* TRY IT
Each line below that includes the word "composition" is to be reported.

[Collected data]
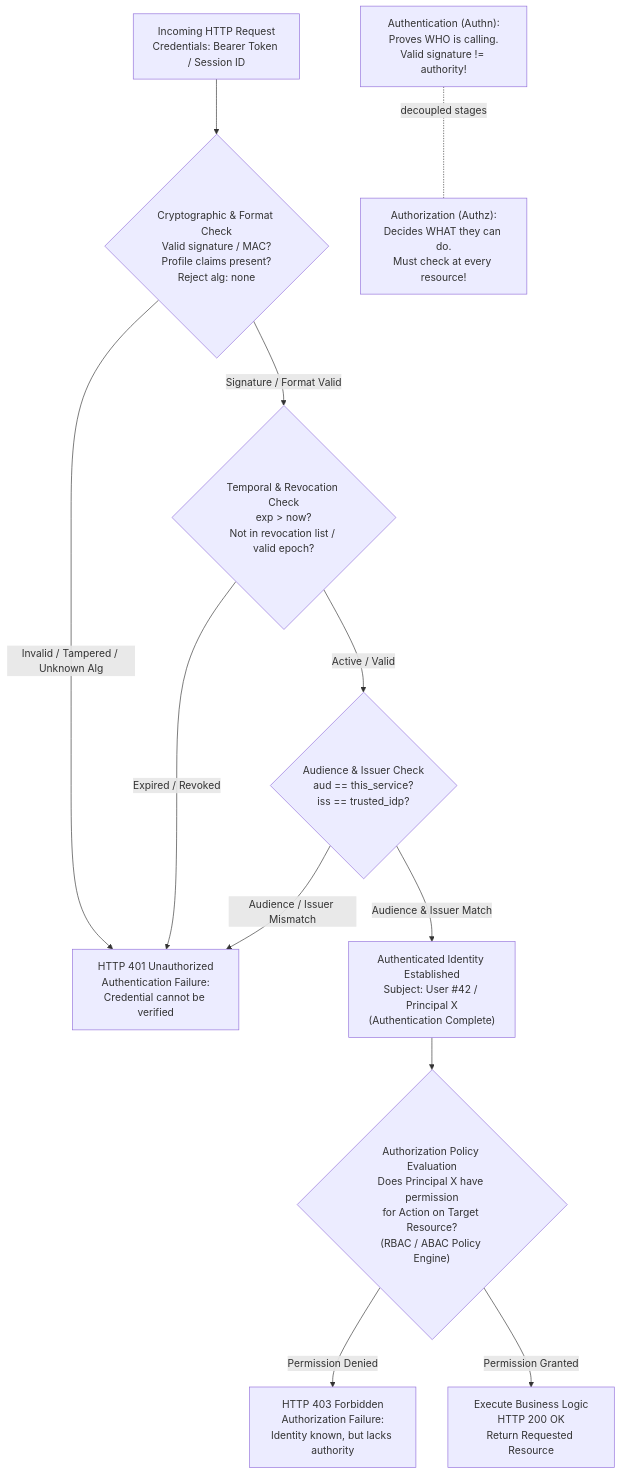
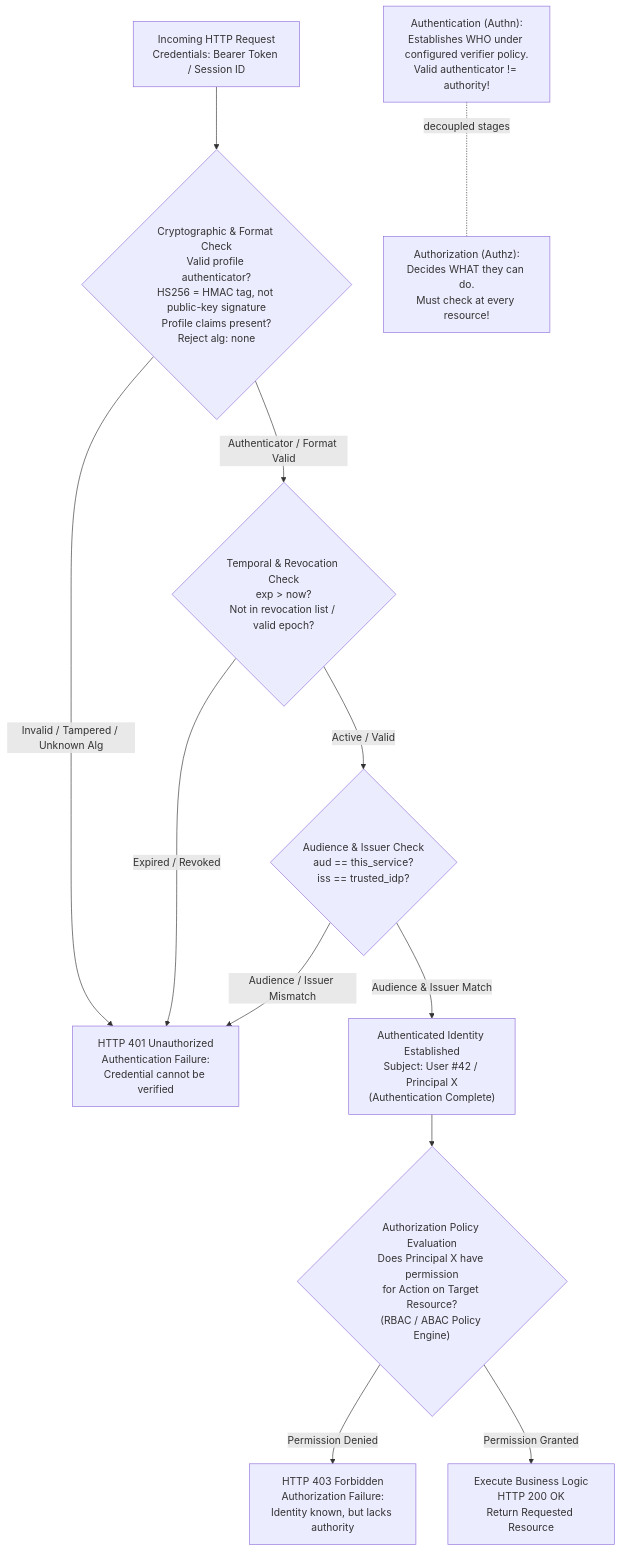
One commit to CN-JJB/essential-cs changed the diagram in book/22-security-synthesis-auth-composition/visuals/FIG-M22-01-authn-vs-authz-decision-path.mmd. Above: the diagram before and after it, drawn with Mermaid. The commit also changed 4 other files, not shown here.

```diff
--- a/book/22-security-synthesis-auth-composition/visuals/FIG-M22-01-authn-vs-authz-decision-path.mmd
+++ b/book/22-security-synthesis-auth-composition/visuals/FIG-M22-01-authn-vs-authz-decision-path.mmd
@@ -1,18 +1,18 @@
 %% FIG-M22-01 — Authentication vs. Authorization Request Decision Path
 %% Original, course-owned, editable Mermaid source for Essential CS.
 flowchart TB
-    R["Incoming HTTP Request<br/>Credentials: Bearer Token / Session ID"] --> V1{"Cryptographic & Format Check<br/>Valid signature / MAC?<br/>Profile claims present?<br/>Reject alg: none"}
+    R["Incoming HTTP Request<br/>Credentials: Bearer Token / Session ID"] --> V1{"Cryptographic & Format Check<br/>Valid profile authenticator?<br/>HS256 = HMAC tag, not public-key signature<br/>Profile claims present?<br/>Reject alg: none"}
     V1 -->|"Invalid / Tampered / Unknown Alg"| E401["HTTP 401 Unauthorized<br/>Authentication Failure:<br/>Credential cannot be verified"]
-    V1 -->|"Signature / Format Valid"| V2{"Temporal & Revocation Check<br/>exp > now?<br/>Not in revocation list / valid epoch?"}
+    V1 -->|"Authenticator / Format Valid"| V2{"Temporal & Revocation Check<br/>exp > now?<br/>Not in revocation list / valid epoch?"}
     V2 -->|"Expired / Revoked"| E401
     V2 -->|"Active / Valid"| V3{"Audience & Issuer Check<br/>aud == this_service?<br/>iss == trusted_idp?"}
     V3 -->|"Audience / Issuer Mismatch"| E401
     V3 -->|"Audience & Issuer Match"| ID["Authenticated Identity Established<br/>Subject: User #42 / Principal X<br/>(Authentication Complete)"]
 
     ID --> V4{"Authorization Policy Evaluation<br/>Does Principal X have permission<br/>for Action on Target Resource?<br/>(RBAC / ABAC Policy Engine)"}
     V4 -->|"Permission Denied"| E403["HTTP 403 Forbidden<br/>Authorization Failure:<br/>Identity known, but lacks authority"]
     V4 -->|"Permission Granted"| EXEC["Execute Business Logic<br/>HTTP 200 OK<br/>Return Requested Resource"]
 
-    N1["Authentication (Authn):<br/>Proves WHO is calling.<br/>Valid signature != authority!"]
+    N1["Authentication (Authn):<br/>Establishes WHO under configured verifier policy.<br/>Valid authenticator != authority!"]
     N2["Authorization (Authz):<br/>Decides WHAT they can do.<br/>Must check at every resource!"]
     N1 -. "decoupled stages" .- N2
```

* YOUR SOLUTION
One commit to CN-JJB/essential-cs changed the diagram in book/22-security-synthesis-auth-composition/visuals/FIG-M22-01-authn-vs-authz-decision-path.mmd. Above: the diagram before and after it, drawn with Mermaid. The commit also changed 4 other files, not shown here.
--- a/book/22-security-synthesis-auth-composition/visuals/FIG-M22-01-authn-vs-authz-decision-path.mmd
+++ b/book/22-security-synthesis-auth-composition/visuals/FIG-M22-01-authn-vs-authz-decision-path.mmd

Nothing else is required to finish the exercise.